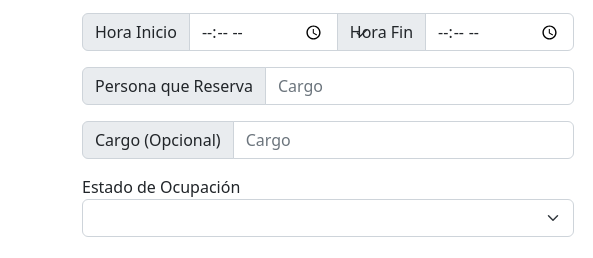
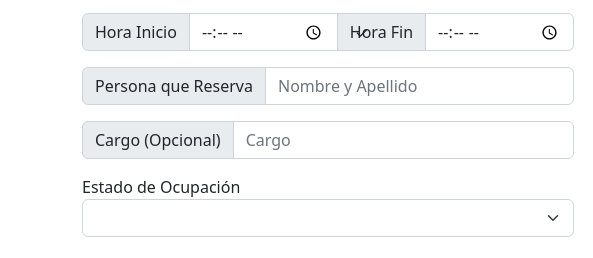
Before and after one commit to jairomassard/puestosESL, a plain HTML site: page index.html in a window 1280 px wide. Shown: the part 421-679 px from the top of the page, 0-593 px from the left. Drawn offline with nearby package versions, Linux system fonts and the light colour scheme; grey boxes are pictures that could not be loaded.

Commit message:
Update index.html

```diff
--- a/index.html
+++ b/index.html
@@ -73,7 +73,7 @@
 
                     <div class="input-group mb-3">
                         <span class="input-group-text" id="mixture">Persona que Reserva</span>
-                        <input type="text" class="form-control" name="mixture" placeholder="Cargo" required size="30"
+                        <input type="text" class="form-control" name="mixture" placeholder="Nombre y Apellido" required size="30"
                             maxlength="30" aria-label="Nombre y Apellido" aria-describedby="mixture" />
 
                     </div>
```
......
• Work to be completed: Copy, from the data above, every line where the word "text" appears.

• Your response:
                         <span class="input-group-text" id="mixture">Persona que Reserva</span>
-                        <input type="text" class="form-control" name="mixture" placeholder="Cargo" required size="30"
+                        <input type="text" class="form-control" name="mixture" placeholder="Nombre y Apellido" required size="30"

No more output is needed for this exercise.